» Before and after images:
--- START ---

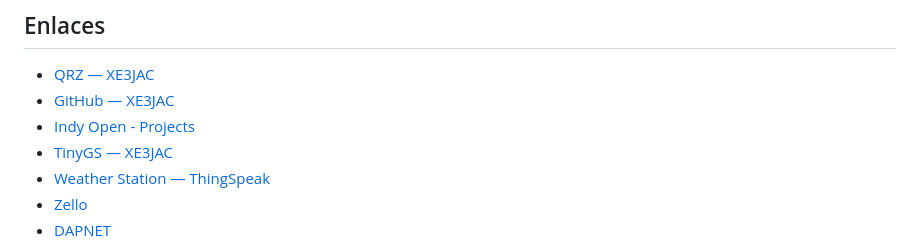
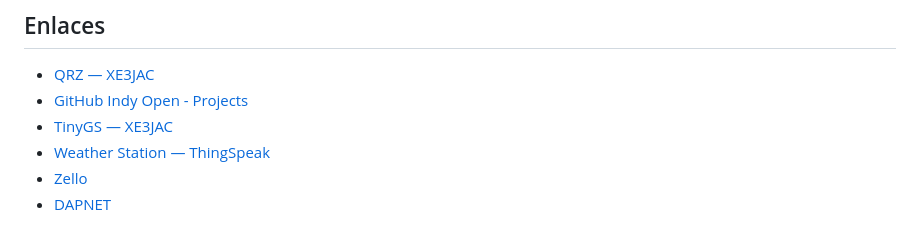
Before and after one commit to XE3JAC/xe3jac.github.io, a Markdown page: README.md, the part around the change. Drawn GitHub-style.

Commit message:
Update GitHub links in README

```diff
--- a/README.md
+++ b/README.md
@@ -124,8 +124,7 @@ El sitio web reúne fotografías del Shack y de distintos proyectos. Cada imagen
 ## Enlaces
 
 - [QRZ — XE3JAC](https://www.qrz.com/db/XE3JAC)
-- [GitHub — XE3JAC](https://github.com/XE3JAC)
-- [Indy Open - Projects](https://github.com/XE3JAC)
+- [GitHub Indy Open - Projects](https://github.com/XE3JAC)
 - [TinyGS — XE3JAC](https://app.tinygs.com/station/XE3JAC@5666652471)
 - [Weather Station — ThingSpeak](https://thingspeak.com/channels/2357494)
 - [Zello](https://on.zello.com/j5hdyu)
```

--- END ---

» What you have to do: In the copy, each entry above must match exactly, and no picture may be carried over.

» Answer to the problem:
Before and after one commit to XE3JAC/xe3jac.github.io, a Markdown page: README.md, the part around the change. Drawn GitHub-style.

Commit message:
Update GitHub links in README

```diff
--- a/README.md
+++ b/README.md
@@ -124,8 +124,7 @@ El sitio web reúne fotografías del Shack y de distintos proyectos. Cada imagen
 ## Enlaces
 
 - [QRZ — XE3JAC](https://www.qrz.com/db/XE3JAC)
-- [GitHub — XE3JAC](https://github.com/XE3JAC)
-- [Indy Open - Projects](https://github.com/XE3JAC)
+- [GitHub Indy Open - Projects](https://github.com/XE3JAC)
 - [TinyGS — XE3JAC](https://app.tinygs.com/station/XE3JAC@5666652471)
 - [Weather Station — ThingSpeak](https://thingspeak.com/channels/2357494)
 - [Zello](https://on.zello.com/j5hdyu)
```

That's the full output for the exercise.